## [ENTRIES SHOWN]
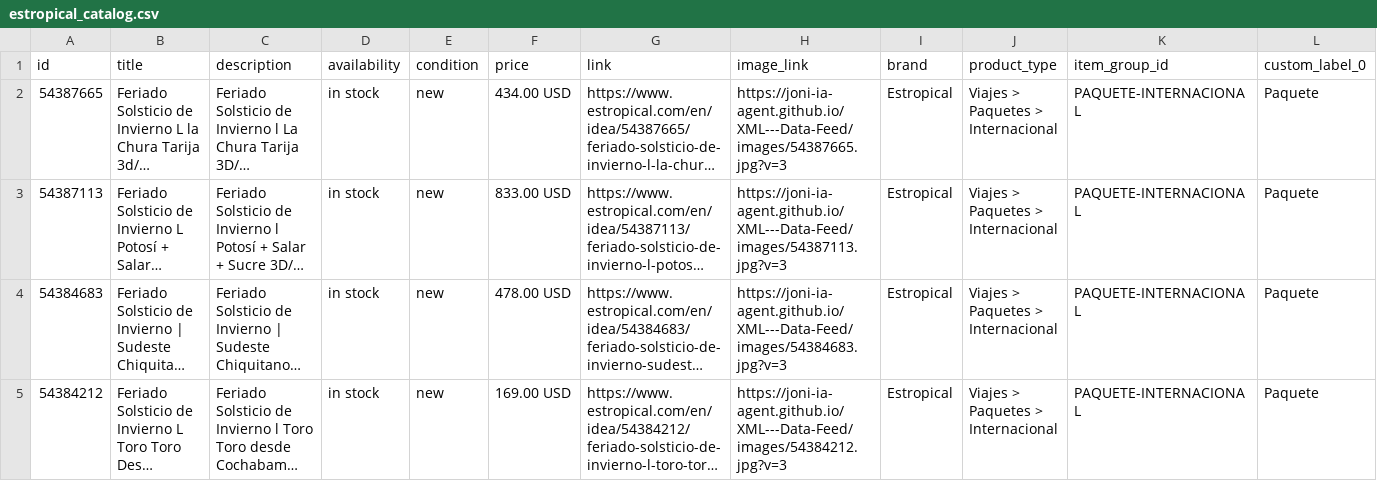
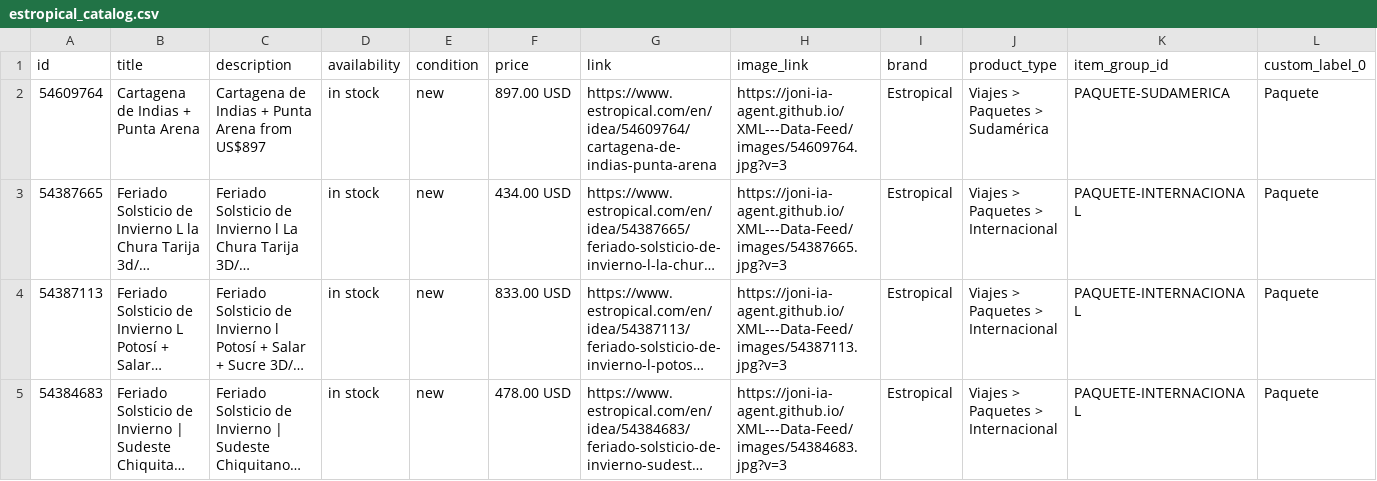
Before and after one commit to Joni-IA-Agent/XML---Data-Feed, a CSV file: docs/estropical_catalog.csv, drawn as a sheet; only a part is shown; the shorter side is filled out with more unchanged rows; long unchanged cells end in …; rows hold the shown columns only; the diff covers the shown part only; the diff names each change by its address in the sheet, - before the commit and + after, or states it on an @@ line.

```diff
--- a/docs/estropical_catalog.csv
+++ b/docs/estropical_catalog.csv
+row 2: 54609764 | Cartagena de Indias + Punta Arena | Cartagena de Indias + Punta Arena from US$897 | in stock | new | 897.00 USD | https://www.estropical.com/en/idea/54609764/cartagena-de-indias-punta-arena | https://joni-ia-agent.github.io/XML---Data-Feed/images/54609764.jpg?v=3 | Estropical | Viajes > Paquetes > Sudamérica | PAQUETE-SUDAMERICA | Paquete
```
Also changed, not shown: 1 removed row and 10 edited cells elsewhere in this file, 2 other files.
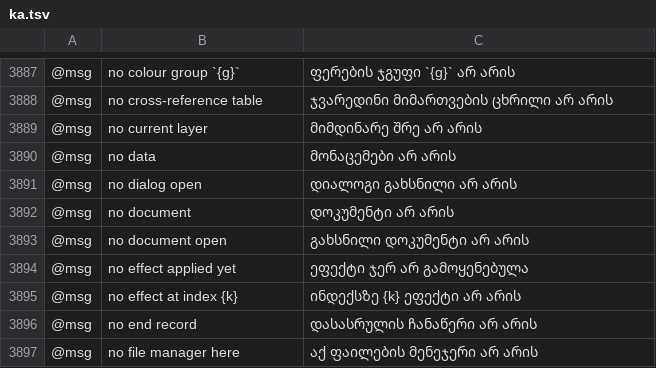
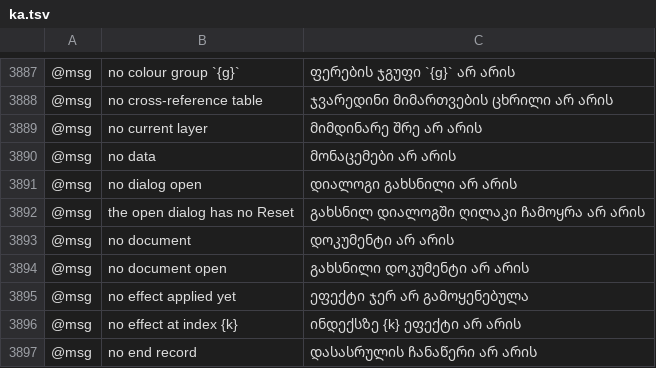
Before and after one commit to 7hoovR/vectorcraft, a TSV file: crates/ui-egui/src/i18n/ka.tsv, drawn as a sheet; only a part is shown, gaps mark what is left out; the shorter side is filled out with more unchanged rows; the diff names each change by its address in the sheet, - before the commit and + after, or states it on an @@ line.

```diff
--- a/crates/ui-egui/src/i18n/ka.tsv
+++ b/crates/ui-egui/src/i18n/ka.tsv
+row 3892: @msg | the open dialog has no Reset | გახსნილ დიალოგში ღილაკი ჩამოყრა არ არის
```
Also changed, not shown: crates/ui-egui/src/i18n/bg.tsv, crates/ui-egui/src/i18n/el.tsv, 32 other files.
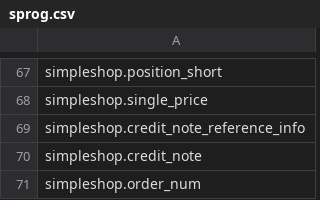
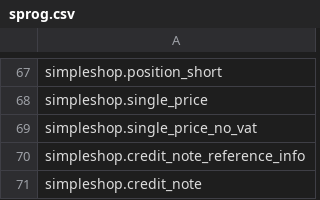
Before and after one commit to kreatifIT/Simpleshop, a CSV file: lang/sprog.csv, drawn as a sheet; only a part is shown, gaps mark what is left out; the shorter side is filled out with more unchanged rows; the diff names each change by its address in the sheet, - before the commit and + after, or states it on an @@ line.

Commit message:
singleprice without vat added

```diff
--- a/lang/sprog.csv
+++ b/lang/sprog.csv
+row 69: simpleshop.single_price_no_vat
```
Also changed, not shown: 3 other files.
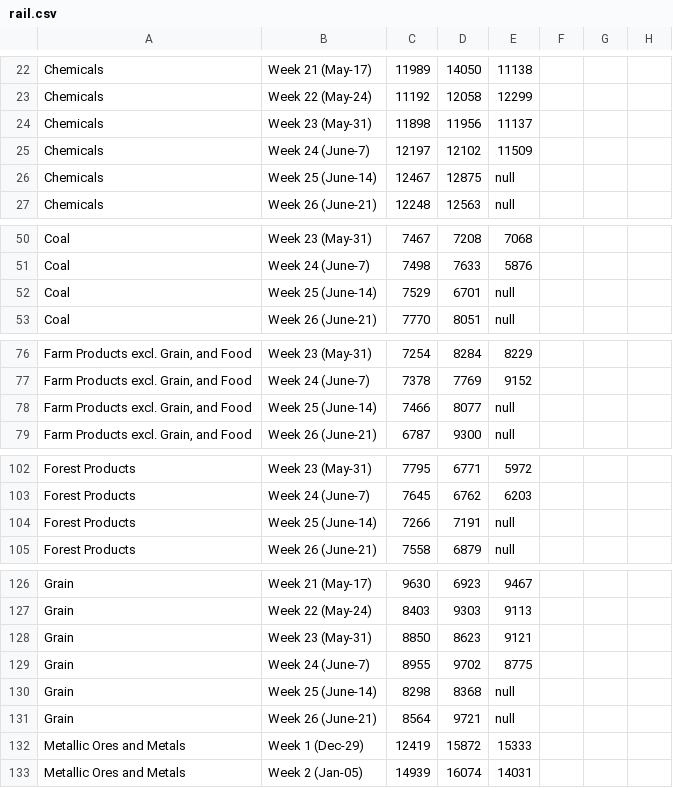
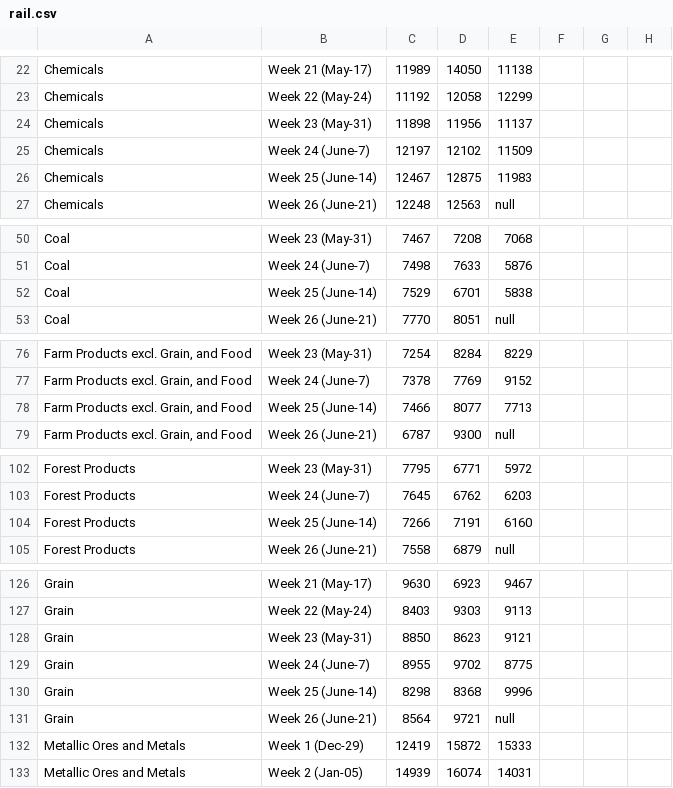
Before and after one commit to cdhoweinstitute/COVID-Canada, a CSV file: rail.csv, drawn as a sheet; only a part is shown, gaps mark what is left out; the diff covers the shown part only.

```diff
--- a/rail.csv
+++ b/rail.csv
@@ -25,3 +25,3 @@ Chemicals,Week 23 (May-31),11898,11956,11137,,,
 Chemicals,Week 24 (June-7),12197,12102,11509,,,
-Chemicals,Week 25 (June-14),12467,12875,null,,,
+Chemicals,Week 25 (June-14),12467,12875,11983,,,
 Chemicals,Week 26 (June-21),12248,12563,null,,,
@@ -51,3 +51,3 @@ Coal,Week 23 (May-31),7467,7208,7068,,,
 Coal,Week 24 (June-7),7498,7633,5876,,,
-Coal,Week 25 (June-14),7529,6701,null,,,
+Coal,Week 25 (June-14),7529,6701,5838,,,
 Coal,Week 26 (June-21),7770,8051,null,,,
@@ -77,3 +77,3 @@ Coal,Week 26 (June-21),7770,8051,null,,,
 "Farm Products excl. Grain, and Food",Week 24 (June-7),7378,7769,9152,,,
-"Farm Products excl. Grain, and Food",Week 25 (June-14),7466,8077,null,,,
+"Farm Products excl. Grain, and Food",Week 25 (June-14),7466,8077,7713,,,
 "Farm Products excl. Grain, and Food",Week 26 (June-21),6787,9300,null,,,
@@ -103,3 +103,3 @@ Forest Products,Week 23 (May-31),7795,6771,5972,,,
 Forest Products,Week 24 (June-7),7645,6762,6203,,,
-Forest Products,Week 25 (June-14),7266,7191,null,,,
+Forest Products,Week 25 (June-14),7266,7191,6160,,,
 Forest Products,Week 26 (June-21),7558,6879,null,,,
@@ -129,3 +129,3 @@ Grain,Week 23 (May-31),8850,8623,9121,,,
 Grain,Week 24 (June-7),8955,9702,8775,,,
-Grain,Week 25 (June-14),8298,8368,null,,,
+Grain,Week 25 (June-14),8298,8368,9996,,,
 Grain,Week 26 (June-21),8564,9721,null,,,
```
Also changed, not shown: 8 edited cells elsewhere in this file, CERB.csv, refinery.csv, 1 other file.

## [WHAT YOU WILL DO]
Give the listing again word for word, but drop every picture.

## [WORKED SOLUTION]
Before and after one commit to Joni-IA-Agent/XML---Data-Feed, a CSV file: docs/estropical_catalog.csv, drawn as a sheet; only a part is shown; the shorter side is filled out with more unchanged rows; long unchanged cells end in …; rows hold the shown columns only; the diff covers the shown part only; the diff names each change by its address in the sheet, - before the commit and + after, or states it on an @@ line.

```diff
--- a/docs/estropical_catalog.csv
+++ b/docs/estropical_catalog.csv
+row 2: 54609764 | Cartagena de Indias + Punta Arena | Cartagena de Indias + Punta Arena from US$897 | in stock | new | 897.00 USD | https://www.estropical.com/en/idea/54609764/cartagena-de-indias-punta-arena | https://joni-ia-agent.github.io/XML---Data-Feed/images/54609764.jpg?v=3 | Estropical | Viajes > Paquetes > Sudamérica | PAQUETE-SUDAMERICA | Paquete
```
Also changed, not shown: 1 removed row and 10 edited cells elsewhere in this file, 2 other files.
Before and after one commit to 7hoovR/vectorcraft, a TSV file: crates/ui-egui/src/i18n/ka.tsv, drawn as a sheet; only a part is shown, gaps mark what is left out; the shorter side is filled out with more unchanged rows; the diff names each change by its address in the sheet, - before the commit and + after, or states it on an @@ line.

```diff
--- a/crates/ui-egui/src/i18n/ka.tsv
+++ b/crates/ui-egui/src/i18n/ka.tsv
+row 3892: @msg | the open dialog has no Reset | გახსნილ დიალოგში ღილაკი ჩამოყრა არ არის
```
Also changed, not shown: crates/ui-egui/src/i18n/bg.tsv, crates/ui-egui/src/i18n/el.tsv, 32 other files.
Before and after one commit to kreatifIT/Simpleshop, a CSV file: lang/sprog.csv, drawn as a sheet; only a part is shown, gaps mark what is left out; the shorter side is filled out with more unchanged rows; the diff names each change by its address in the sheet, - before the commit and + after, or states it on an @@ line.

Commit message:
singleprice without vat added

```diff
--- a/lang/sprog.csv
+++ b/lang/sprog.csv
+row 69: simpleshop.single_price_no_vat
```
Also changed, not shown: 3 other files.
Before and after one commit to cdhoweinstitute/COVID-Canada, a CSV file: rail.csv, drawn as a sheet; only a part is shown, gaps mark what is left out; the diff covers the shown part only.

```diff
--- a/rail.csv
+++ b/rail.csv
@@ -25,3 +25,3 @@ Chemicals,Week 23 (May-31),11898,11956,11137,,,
 Chemicals,Week 24 (June-7),12197,12102,11509,,,
-Chemicals,Week 25 (June-14),12467,12875,null,,,
+Chemicals,Week 25 (June-14),12467,12875,11983,,,
 Chemicals,Week 26 (June-21),12248,12563,null,,,
@@ -51,3 +51,3 @@ Coal,Week 23 (May-31),7467,7208,7068,,,
 Coal,Week 24 (June-7),7498,7633,5876,,,
-Coal,Week 25 (June-14),7529,6701,null,,,
+Coal,Week 25 (June-14),7529,6701,5838,,,
 Coal,Week 26 (June-21),7770,8051,null,,,
@@ -77,3 +77,3 @@ Coal,Week 26 (June-21),7770,8051,null,,,
 "Farm Products excl. Grain, and Food",Week 24 (June-7),7378,7769,9152,,,
-"Farm Products excl. Grain, and Food",Week 25 (June-14),7466,8077,null,,,
+"Farm Products excl. Grain, and Food",Week 25 (June-14),7466,8077,7713,,,
 "Farm Products excl. Grain, and Food",Week 26 (June-21),6787,9300,null,,,
@@ -103,3 +103,3 @@ Forest Products,Week 23 (May-31),7795,6771,5972,,,
 Forest Products,Week 24 (June-7),7645,6762,6203,,,
-Forest Products,Week 25 (June-14),7266,7191,null,,,
+Forest Products,Week 25 (June-14),7266,7191,6160,,,
 Forest Products,Week 26 (June-21),7558,6879,null,,,
@@ -129,3 +129,3 @@ Grain,Week 23 (May-31),8850,8623,9121,,,
 Grain,Week 24 (June-7),8955,9702,8775,,,
-Grain,Week 25 (June-14),8298,8368,null,,,
+Grain,Week 25 (June-14),8298,8368,9996,,,
 Grain,Week 26 (June-21),8564,9721,null,,,
```
Also changed, not shown: 8 edited cells elsewhere in this file, CERB.csv, refinery.csv, 1 other file.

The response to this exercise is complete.